Volunteers register new clients, assign them a hut, provide them with warm bedding as needed, and make sure they understand the few rules of the camp. When a client leaves the Sleep Center volunteers remove the used bedding so that it can be washed, and make sure that the hut is clean and ready for its next guest.
Volunteers provide a stabilizing force within the Sleep Center. Although they ensure the rules are obeyed, they are more like a mom or a dad than a security or police officer.
The Conestoga Huts
Thirty-one Conestoga huts form the backbone of the Sleep Center. The huts are 6 feet by 10 feet inside with standing head room, and have a covered porch. The door is lockable, providing privacy as well as an important measure of safety. An operable window in the rear wall provides ventilation. The huts are completely weatherproof, even in strong winds, heavy rain or snow. They are insulated on all sides, but not heated. The huts were designed in Eugene, Oregon and have been is use there for four years.
Once a hut is assigned to an individual (or couple), it remains theirs as long as they are on site at least five days per week. The Sleep Center has overflow beds which are assigned on a first-come daily basis while a person is waiting for a hut assignment.
The Sleep Center has two modular buildings. One provides office space for staff and a common meeting room for residents. The other has restrooms and showers.
There are no cooking facilities in the Sleep Center, though local groups often will bring a prepared meal to serve. Hot water and coffee are available at all times.

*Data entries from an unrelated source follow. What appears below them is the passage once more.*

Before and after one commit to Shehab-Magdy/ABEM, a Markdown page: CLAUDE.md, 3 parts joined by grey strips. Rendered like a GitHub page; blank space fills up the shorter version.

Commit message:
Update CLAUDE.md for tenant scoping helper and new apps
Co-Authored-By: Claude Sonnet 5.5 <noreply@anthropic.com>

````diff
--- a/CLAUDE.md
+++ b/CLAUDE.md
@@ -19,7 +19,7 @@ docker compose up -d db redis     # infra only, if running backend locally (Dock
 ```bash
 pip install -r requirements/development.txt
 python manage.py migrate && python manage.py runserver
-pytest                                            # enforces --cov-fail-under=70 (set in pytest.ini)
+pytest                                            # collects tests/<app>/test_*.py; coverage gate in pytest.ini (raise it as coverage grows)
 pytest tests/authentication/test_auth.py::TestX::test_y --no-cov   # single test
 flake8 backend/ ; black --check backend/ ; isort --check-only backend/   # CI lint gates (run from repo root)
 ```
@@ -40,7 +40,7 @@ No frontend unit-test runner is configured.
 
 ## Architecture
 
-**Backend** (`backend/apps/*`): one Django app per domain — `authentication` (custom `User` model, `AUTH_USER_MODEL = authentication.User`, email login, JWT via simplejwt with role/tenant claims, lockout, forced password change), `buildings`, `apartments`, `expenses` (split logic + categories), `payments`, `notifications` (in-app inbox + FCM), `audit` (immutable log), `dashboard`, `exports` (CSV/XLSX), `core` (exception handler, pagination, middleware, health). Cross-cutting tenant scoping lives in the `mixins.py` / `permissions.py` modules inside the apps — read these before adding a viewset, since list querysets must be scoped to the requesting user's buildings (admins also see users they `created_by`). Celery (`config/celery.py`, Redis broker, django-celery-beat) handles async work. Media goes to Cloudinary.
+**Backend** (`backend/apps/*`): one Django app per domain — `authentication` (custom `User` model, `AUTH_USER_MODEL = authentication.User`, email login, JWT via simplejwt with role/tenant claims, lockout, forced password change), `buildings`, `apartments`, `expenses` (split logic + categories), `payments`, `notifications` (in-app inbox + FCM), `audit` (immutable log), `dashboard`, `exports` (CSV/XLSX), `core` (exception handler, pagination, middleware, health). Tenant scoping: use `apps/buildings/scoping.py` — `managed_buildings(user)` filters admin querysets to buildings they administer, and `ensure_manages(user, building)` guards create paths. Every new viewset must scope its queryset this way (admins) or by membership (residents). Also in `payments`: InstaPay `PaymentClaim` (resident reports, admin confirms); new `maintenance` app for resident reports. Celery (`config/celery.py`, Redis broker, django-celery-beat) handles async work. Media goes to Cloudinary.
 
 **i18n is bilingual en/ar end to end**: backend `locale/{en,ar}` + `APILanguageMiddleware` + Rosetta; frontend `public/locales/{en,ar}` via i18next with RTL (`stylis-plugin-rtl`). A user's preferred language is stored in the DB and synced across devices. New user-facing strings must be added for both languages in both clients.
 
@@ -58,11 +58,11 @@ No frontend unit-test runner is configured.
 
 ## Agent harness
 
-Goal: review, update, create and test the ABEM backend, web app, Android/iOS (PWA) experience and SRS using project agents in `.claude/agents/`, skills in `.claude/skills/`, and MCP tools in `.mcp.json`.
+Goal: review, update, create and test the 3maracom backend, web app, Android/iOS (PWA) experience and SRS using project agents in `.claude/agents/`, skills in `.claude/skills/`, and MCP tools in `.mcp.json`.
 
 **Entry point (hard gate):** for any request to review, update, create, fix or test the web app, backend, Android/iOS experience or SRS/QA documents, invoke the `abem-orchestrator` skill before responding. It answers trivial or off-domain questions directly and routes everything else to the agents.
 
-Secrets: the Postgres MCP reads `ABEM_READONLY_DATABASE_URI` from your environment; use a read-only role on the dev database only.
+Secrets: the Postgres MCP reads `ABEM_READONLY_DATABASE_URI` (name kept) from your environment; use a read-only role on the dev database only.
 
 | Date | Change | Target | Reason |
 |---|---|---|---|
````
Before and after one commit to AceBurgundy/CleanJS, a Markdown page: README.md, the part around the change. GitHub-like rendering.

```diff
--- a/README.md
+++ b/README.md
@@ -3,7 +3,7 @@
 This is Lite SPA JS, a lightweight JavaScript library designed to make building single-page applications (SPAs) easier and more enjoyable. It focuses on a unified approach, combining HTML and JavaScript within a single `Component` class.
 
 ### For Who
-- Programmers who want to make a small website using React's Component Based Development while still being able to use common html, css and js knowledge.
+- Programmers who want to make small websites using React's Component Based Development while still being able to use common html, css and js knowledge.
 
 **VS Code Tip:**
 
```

Charlie is a young man who stayed at the Sleep Center for about two months in the dead of winter. He had previously been permanently banned from the Christian Aid Center for disruptive behavior and drunkeness. But he was sober now and working with organizations in town who were helping him put his life back together. I ran into him at BMAC not long ago and he told me that he was happy in his apartment and still going to meetings and was going to start school at the community college next semester. He was thankful for the place to stay and for all the encouragement and care he received while staying at the Sleep Center.